Performances are consistently fantabulous all the way around especially from Lauren Tsai, Hadley Robinson, Patrick Schwarznegger, Amy Poehler, Alycia Pascual-Pena, Nico Hiraga, Ike Barinholtz, Marcia Gay Harden and Clark Gregg. I particularly love the tender relationship between Seth and Vivian. Seth’s ability to support Vivian knowing she is strong, opinionated and independent was refreshing to see in a teen dramedy. Patrick Schwarznegger is pitch perfect as Mitchell, the bad boy in every sense of the word that you want to hate but are fascinated with his cluelessness. Alycia Pascual-Pena is pure fire as the new feminist on the block shaking things up while leaving no prisoners behind.
Existing in a world where work from the Suffragette’s, women of the 70’s and those who coordinated the historic Women’s Marches in the 21st century, it has become more imperative than ever to ensure our voices, rights and integrity as a gender do not continue to be comprised, ignored and disrespected. A lesson that is continuing on through this cinematic mantra for women’s rights.

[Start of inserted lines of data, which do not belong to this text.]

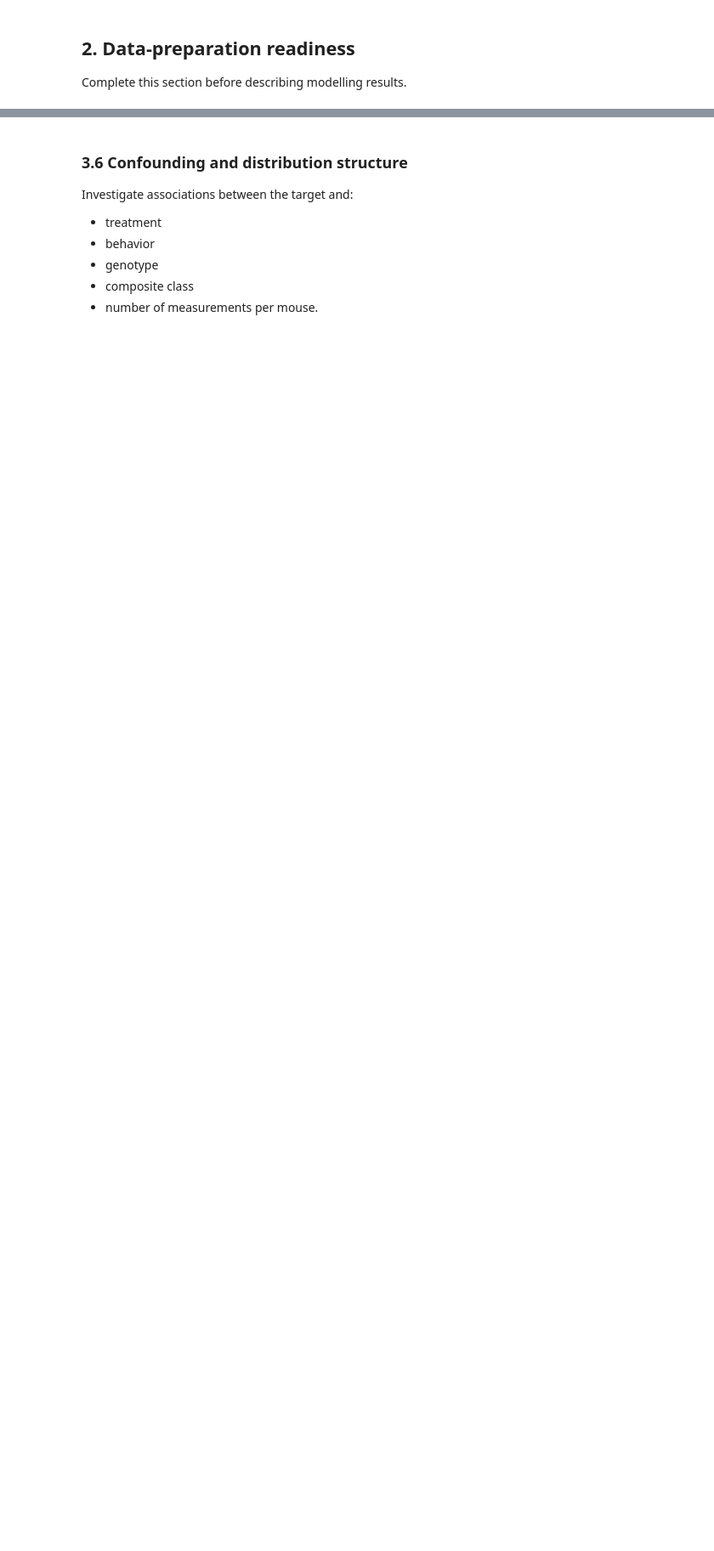
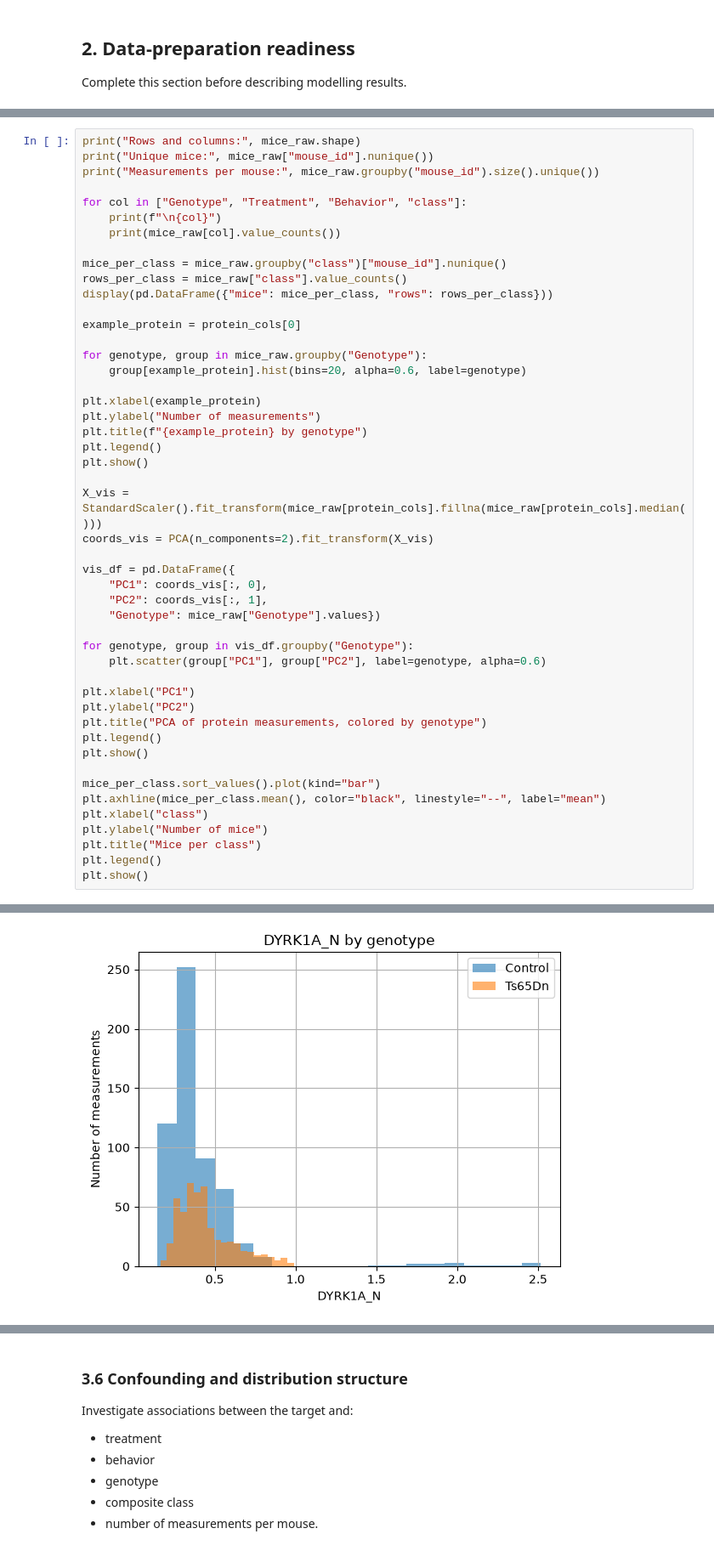
Before and after one commit to AnnGur/KSE_ML_for_bioinformatics, a Jupyter notebook: practicals/week1/REPORT_TEMPLATE.ipynb, the cells around one changed output, grey strips where cells are left out. Shown at 85% size. Drawn from its saved outputs; the diff is of its cells as text; blank space fills up the shorter version.

```diff
--- a/practicals/week1/REPORT_TEMPLATE.ipynb
+++ b/practicals/week1/REPORT_TEMPLATE.ipynb
@@ -86,2 +242,51 @@ Report:
 
 Include at least three plots. For each, state the biological question it addresses.
+# %%
+print("Rows and columns:", mice_raw.shape)
+print("Unique mice:", mice_raw["mouse_id"].nunique())
+print("Measurements per mouse:", mice_raw.groupby("mouse_id").size().unique())
+
+for col in ["Genotype", "Treatment", "Behavior", "class"]:
+    print(f"\n{col}")
+    print(mice_raw[col].value_counts())
+
+mice_per_class = mice_raw.groupby("class")["mouse_id"].nunique()
+rows_per_class = mice_raw["class"].value_counts()
+display(pd.DataFrame({"mice": mice_per_class, "rows": rows_per_class}))
+
+example_protein = protein_cols[0]
+
+for genotype, group in mice_raw.groupby("Genotype"):
+    group[example_protein].hist(bins=20, alpha=0.6, label=genotype)
+
+plt.xlabel(example_protein)
+plt.ylabel("Number of measurements")
+plt.title(f"{example_protein} by genotype")
+plt.legend()
+plt.show()
+
+X_vis = StandardScaler().fit_transform(mice_raw[protein_cols].fillna(mice_raw[protein_cols].median()))
+coords_vis = PCA(n_components=2).fit_transform(X_vis)
+
+vis_df = pd.DataFrame({
+    "PC1": coords_vis[:, 0],
+    "PC2": coords_vis[:, 1],
+    "Genotype": mice_raw["Genotype"].values})
+
+for genotype, group in vis_df.groupby("Genotype"):
+    plt.scatter(group["PC1"], group["PC2"], label=genotype, alpha=0.6)
+
+plt.xlabel("PC1")
+plt.ylabel("PC2")
+plt.title("PCA of protein measurements, colored by genotype")
+plt.legend()
+plt.show()
+
+mice_per_class.sort_values().plot(kind="bar")
+plt.axhline(mice_per_class.mean(), color="black", linestyle="--", label="mean")
+plt.xlabel("class")
+plt.ylabel("Number of mice")
+plt.title("Mice per class")
+plt.legend()
+plt.show()
+# %% [output]
@@ -87,0 +320 @@ Include at least three plots. For each, state the biological question it address
+[figure, added]
```
Also changed, not shown: parts of 31 cells of this notebook, 5 other files.
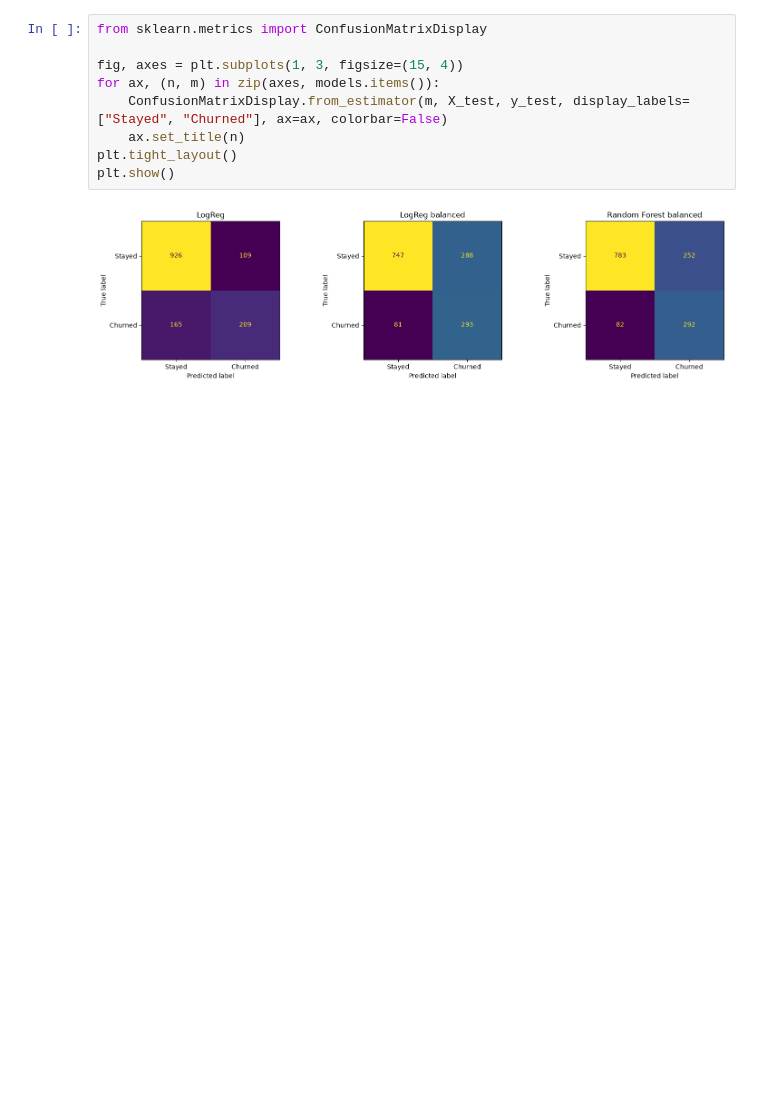
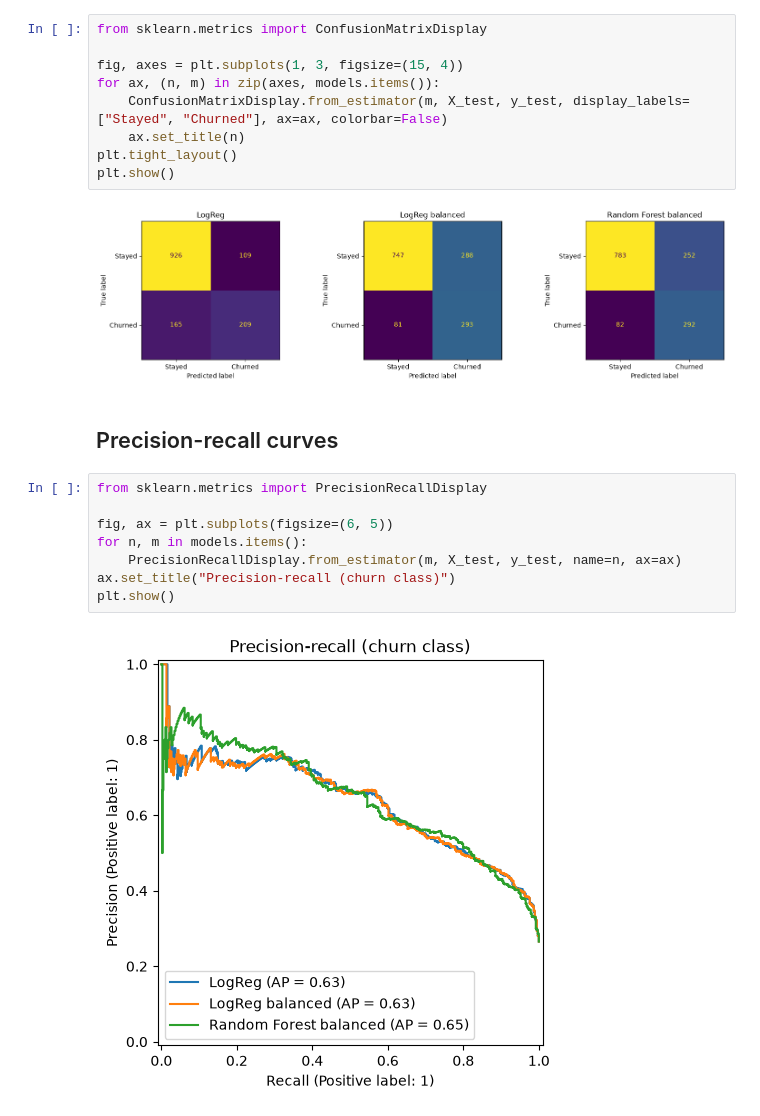
Before and after one commit to akylbek04/customer-churn-classification, a Jupyter notebook: notebooks/02_model_evaluation.ipynb, the cells around one changed output. Drawn from its saved outputs; the diff is of its cells as text; blank space fills up the shorter version.

Commit message:
Evaluation: plot precision-recall curves

```diff
--- a/notebooks/02_model_evaluation.ipynb
+++ b/notebooks/02_model_evaluation.ipynb
@@ -60,3 +60,15 @@ plt.tight_layout()
 plt.show()
 # %% [output]
 [figure]
+# %% [markdown]
+## Precision-recall curves
+# %%
+from sklearn.metrics import PrecisionRecallDisplay
+
+fig, ax = plt.subplots(figsize=(6, 5))
+for n, m in models.items():
+    PrecisionRecallDisplay.from_estimator(m, X_test, y_test, name=n, ax=ax)
+ax.set_title("Precision-recall (churn class)")
+plt.show()
+# %% [output]
+[figure, added]
```
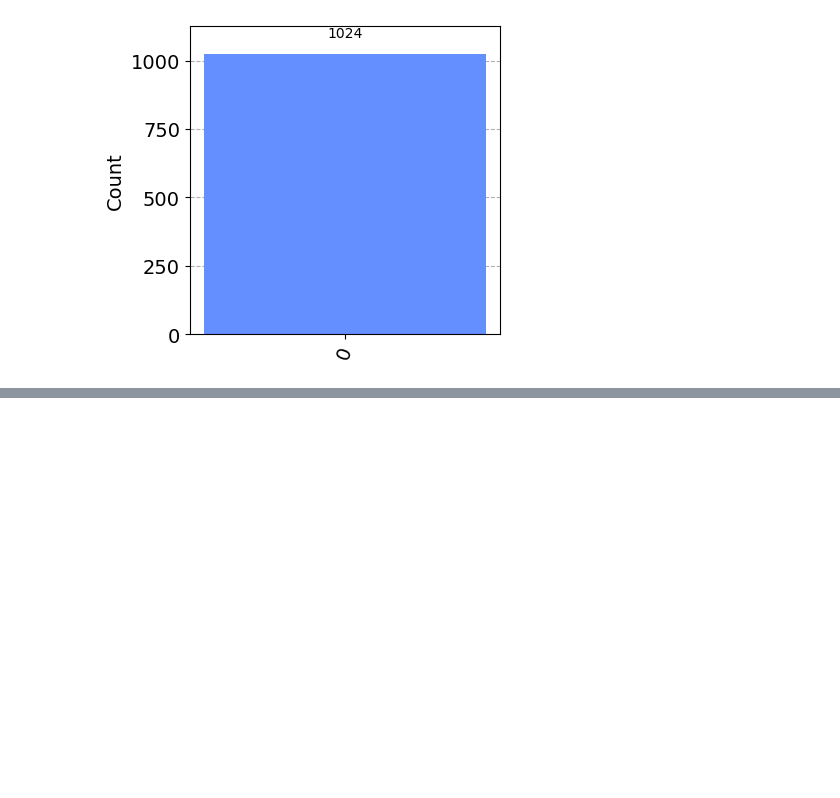
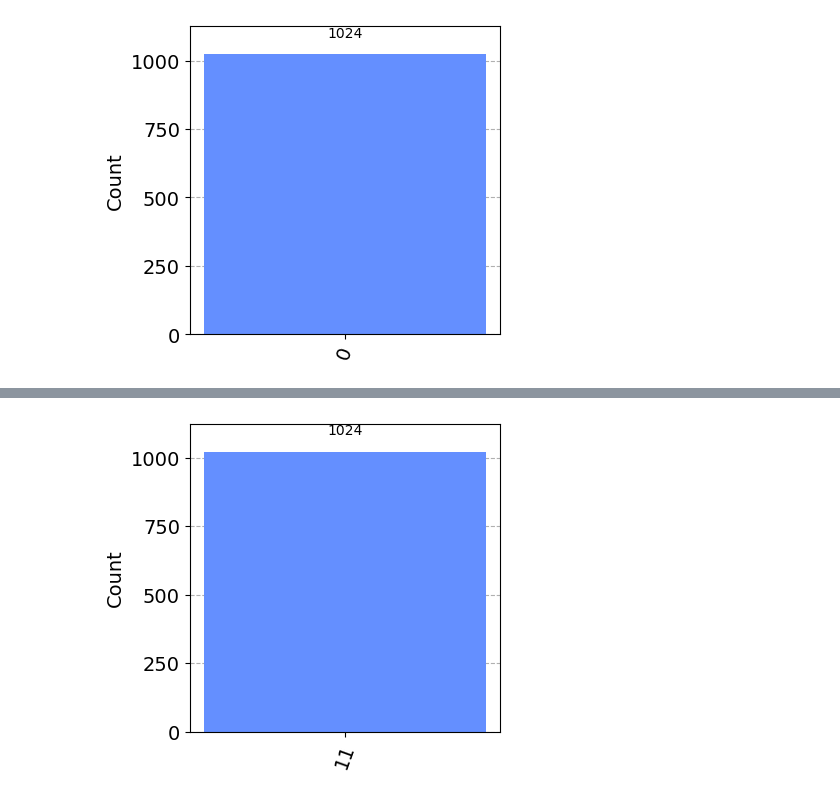
Before and after one commit to Rshocks/EmergingTechnology, a Jupyter notebook: content/05)Quantum Computing.ipynb, the cells around one changed output, grey strips where cells are left out. Cells and saved outputs as stored; diff of their text form; code cells hidden in the pictures; blank space fills up the shorter version.

```diff
--- a/content/05)Quantum Computing.ipynb
+++ b/content/05)Quantum Computing.ipynb
@@ -444,0 +514,18 @@ viz.plot_histogram(result, figsize=(4, 4))
+# %%
+# Create a circuit.
+circuit = qiskit.QuantumCircuit(2, 2)
+
+# Set the first qubit to |1>.
+circuit.x(0)
+
+# Add a barrier.
+circuit.barrier()
+
+# Add a gate.
+circuit.cnot(0, 1)
+
+# Measure.
+circuit.measure((0, 1), (0, 1))
+
+# print the circuit
+print(circuit)
@@ -444,0 +540,11 @@ viz.plot_histogram(result, figsize=(4, 4))
+# %%
+# Get a simulator.
+sim = qiskit.Aer.get_backend('aer_simulator')
+
+# Simulte the circuit.
+result = sim.run(circuit).result().get_counts()
+
+# Histogram.
+viz.plot_histogram(result, figsize=(4, 4))
+# %% [output]
+[figure, added]
```
Also changed, not shown: parts of 28 cells of this notebook, 1 other file.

Moxie, currently streaming via Netflix, may have a few pacing issues here and there, but overall it’s a film that definitely deserves to be seen.